Q: What inspired you to work with cancer patients?
BR: I’m a certified therapeutic harp practitioner. Bedside music and certified therapeutic musicians are of an increasing interest in the United States and now in Canada. So I completed a program that was at the San Diego Hospice. It was a combination of distance learning and a residence program.
Q: How is the harp used as a tool for therapy?
BR: We are rhythmic beings, so I can use things I notice about a patient to choose what music might be most supportive of them wherever they’re at. While toe-tapping music is certainly therapeutic in some situations, for someone who is dealing with chemotherapy or is in a palliative pain clinic, more than likely music that is matched to the tempo of their breath rate or their heart rate will be more sustaining to them than something that doesn’t reflect their experience.
Q: How do the patients respond?
BR: It depends on the patient. I’ve had some strong visual reactions and very positive verbal feedback too. It differs for every patient. You can tell when someone is relaxing. If they’re clenching their jaw, you can see their jaw relax. If their breath has been rapid, you can see it deepen and slow when they fall asleep. For me, that’s a good outcome, because they’ve relaxed and they can let the music just support them into even deeper relaxation. I invite them to close their eyes and visualize whatever they want or just follow the music to wherever it takes them, and if they fall asleep, that’s a really good outcome too.
Q: What music do you play?
BR: Some people will see a harp and immediately they’ll associate it with a song or a type of music a harp might play.

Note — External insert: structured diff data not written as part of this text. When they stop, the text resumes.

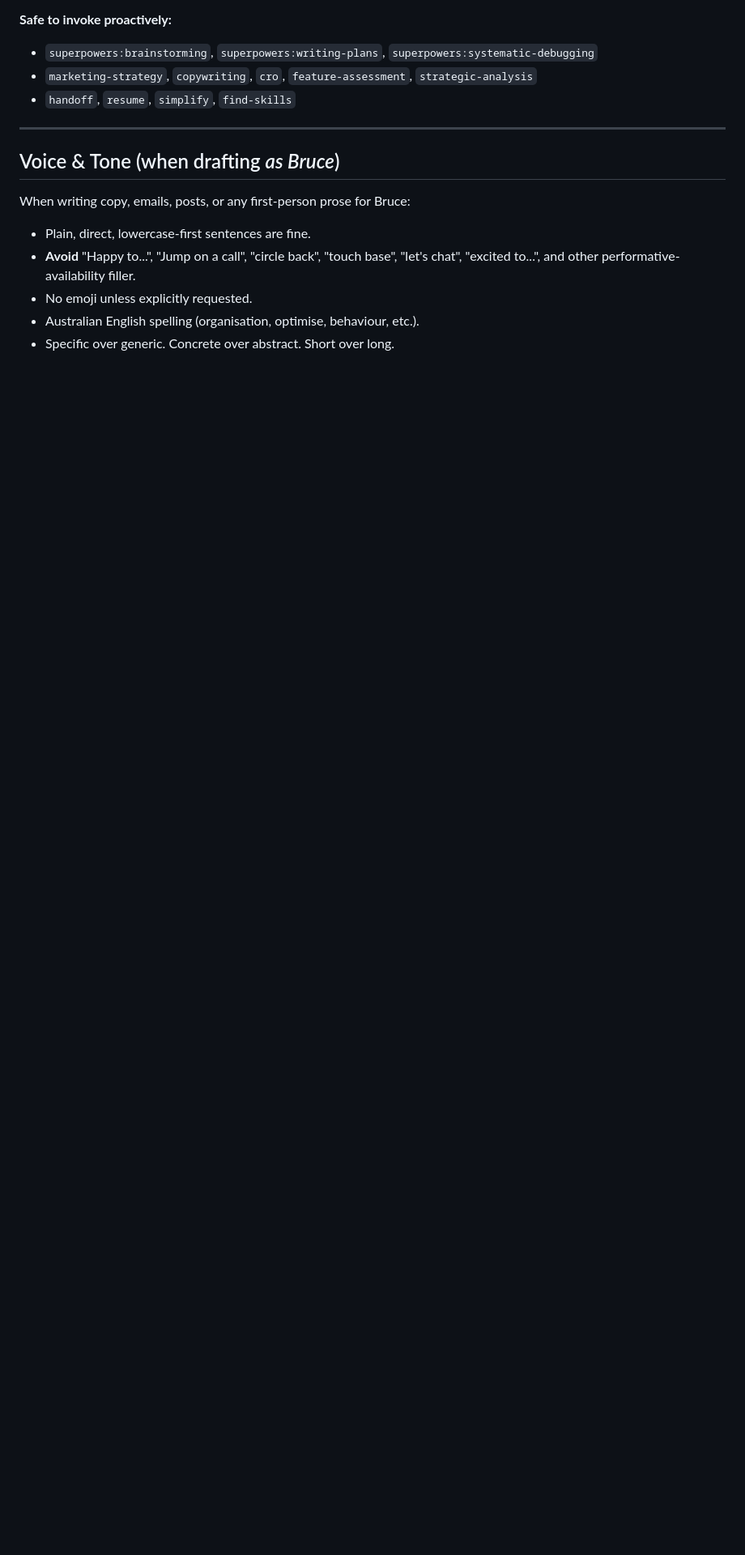
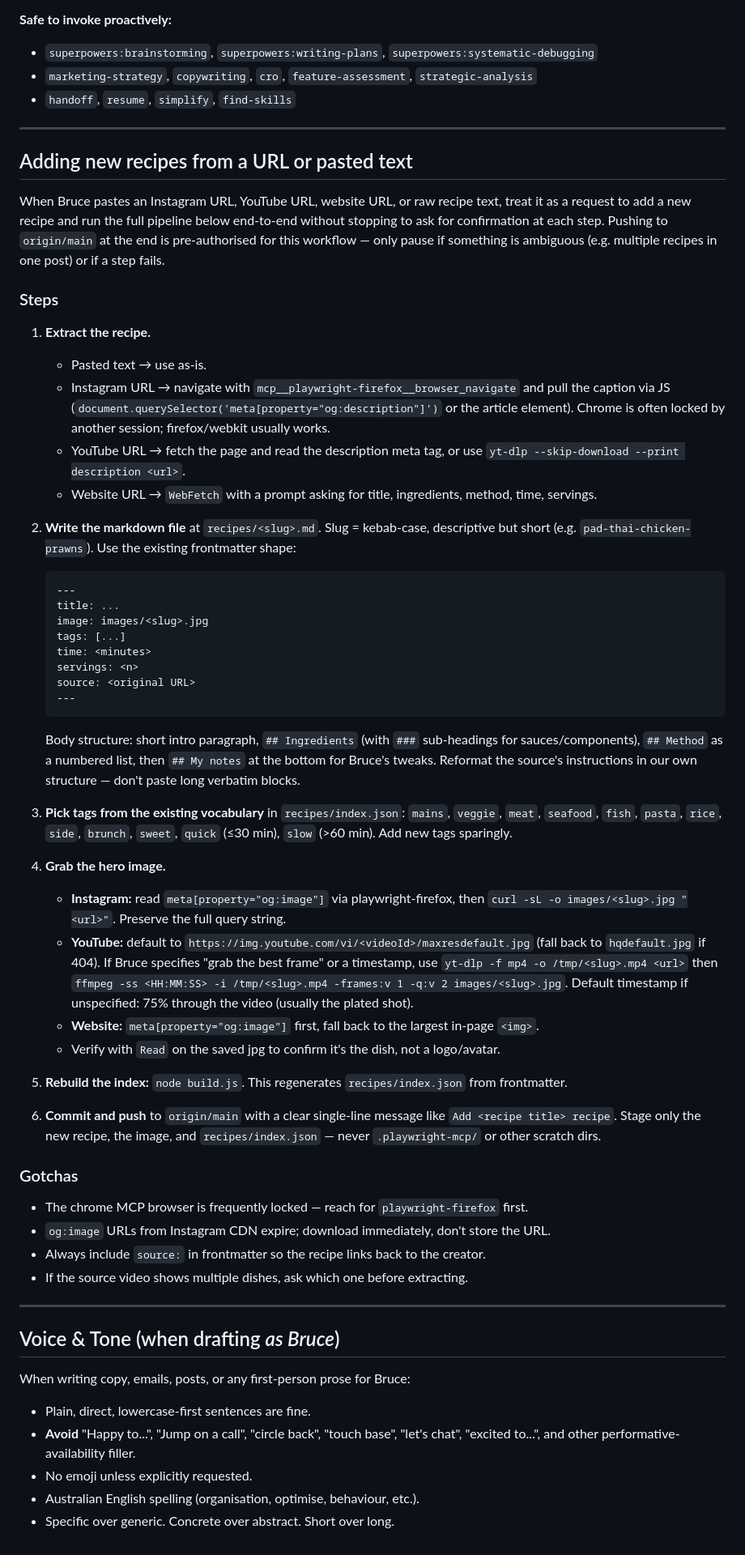
Before and after one commit to pengasuzie/recipes, a Markdown page: claude.md, the part around the change. Shown at 81% size. GitHub-like rendering; blank space fills up the shorter version.

Commit message:
Document new-recipe pipeline for IG/YouTube/web URLs

````diff
--- a/claude.md
+++ b/claude.md
@@ -54,6 +54,51 @@ The following skills must **only run when the user explicitly invokes them** (e.
 
 ---
 
+## Adding new recipes from a URL or pasted text
+
+When Bruce pastes an Instagram URL, YouTube URL, website URL, or raw recipe text, treat it as a request to add a new recipe and run the full pipeline below end-to-end without stopping to ask for confirmation at each step. Pushing to `origin/main` at the end is pre-authorised for this workflow — only pause if something is ambiguous (e.g. multiple recipes in one post) or if a step fails.
+
+### Steps
+
+1. **Extract the recipe.**
+   - Pasted text → use as-is.
+   - Instagram URL → navigate with `mcp__playwright-firefox__browser_navigate` and pull the caption via JS (`document.querySelector('meta[property="og:description"]')` or the article element). Chrome is often locked by another session; firefox/webkit usually works.
+   - YouTube URL → fetch the page and read the description meta tag, or use `yt-dlp --skip-download --print description <url>`.
+   - Website URL → `WebFetch` with a prompt asking for title, ingredients, method, time, servings.
+
+2. **Write the markdown file** at `recipes/<slug>.md`. Slug = kebab-case, descriptive but short (e.g. `pad-thai-chicken-prawns`). Use the existing frontmatter shape:
+   ```
+   ---
+   title: ...
+   image: images/<slug>.jpg
+   tags: [...]
+   time: <minutes>
+   servings: <n>
+   source: <original URL>
+   ---
+   ```
+   Body structure: short intro paragraph, `## Ingredients` (with `###` sub-headings for sauces/components), `## Method` as a numbered list, then `## My notes` at the bottom for Bruce's tweaks. Reformat the source's instructions in our own structure — don't paste long verbatim blocks.
+
+3. **Pick tags from the existing vocabulary** in `recipes/index.json`: `mains`, `veggie`, `meat`, `seafood`, `fish`, `pasta`, `rice`, `side`, `brunch`, `sweet`, `quick` (≤30 min), `slow` (>60 min). Add new tags sparingly.
+
+4. **Grab the hero image.**
+   - **Instagram:** read `meta[property="og:image"]` via playwright-firefox, then `curl -sL -o images/<slug>.jpg "<url>"`. Preserve the full query string.
+   - **YouTube:** default to `https://img.youtube.com/vi/<videoId>/maxresdefault.jpg` (fall back to `hqdefault.jpg` if 404). If Bruce specifies "grab the best frame" or a timestamp, use `yt-dlp -f mp4 -o /tmp/<slug>.mp4 <url>` then `ffmpeg -ss <HH:MM:SS> -i /tmp/<slug>.mp4 -frames:v 1 -q:v 2 images/<slug>.jpg`. Default timestamp if unspecified: 75% through the video (usually the plated shot).
+   - **Website:** `meta[property="og:image"]` first, fall back to the largest in-page `<img>`.
+   - Verify with `Read` on the saved jpg to confirm it's the dish, not a logo/avatar.
+
+5. **Rebuild the index:** `node build.js`. This regenerates `recipes/index.json` from frontmatter.
+
+6. **Commit and push** to `origin/main` with a clear single-line message like `Add <recipe title> recipe`. Stage only the new recipe, the image, and `recipes/index.json` — never `.playwright-mcp/` or other scratch dirs.
+
+### Gotchas
+- The chrome MCP browser is frequently locked — reach for `playwright-firefox` first.
+- `og:image` URLs from Instagram CDN expire; download immediately, don't store the URL.
+- Always include `source:` in frontmatter so the recipe links back to the creator.
+- If the source video shows multiple dishes, ask which one before extracting.
+
+---
+
 ## Voice & Tone (when drafting *as Bruce*)
 
 When writing copy, emails, posts, or any first-person prose for Bruce:
````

Or they might say, “I like country music” or “I’m a fan of ’70s rock.” People have their favourites. Sometimes it is playing a song that’s comforting to a patient because they know the song and maybe it reminds them of something they have a positive connection to.
Q: How often do you play for the patients?
BR: I work two hours a week at the Cross Cancer Institute and I work 15 hours a week at the University of Alberta Hospital in their Artists on the Ward program. At the Cross, I began volunteering in 1985 as part of my practicum for the program I was studying. When I completed it, I was attached to the Pain and Symptom Clinic and we began to look at ways that I could be supported to do the work. Eventually I was funded with a contract from the Alberta Cancer Foundation.
Q: What do you hope patients will take away from their experience with you?
BR: I hope the music is another supportive tool to make people stronger and better to deal with the cancer journey.
It’s really wonderful that the Alberta Cancer Foundation supports the bedside time I can spend at the Cross and also through the Arts in Medicine program. It’s a wonderful way of providing patient comfort and I’m very grateful to the foundation for recognizing the benefit in having the harp music available for patients.
Note the Difference
Bev Ross and her peers want the distinction made clear. A therapeutic musician (like Ross) is different from a music therapist. Although the two roles overlap in that music is used therapeutically, it’s like comparing apples to oranges.
“One of the things I think would be fair to say is a music therapist is often working with a diagnostic goal,” says Ross. “He or she will be part of a diagnostic team and it will be like physiotherapy. There will be physicians, nurses and others who have identified a diagnostic goal. Then the music therapist will meet with the patient and use music as a tool and a support to meet that goal.”
A therapeutic musician works with the patient as a massage therapist would. After the patient discusses concerns, the musician will have gathered a sense of what physical and emotional state the patient is in and will begin playing music and adjusting it according to the patient’s experience.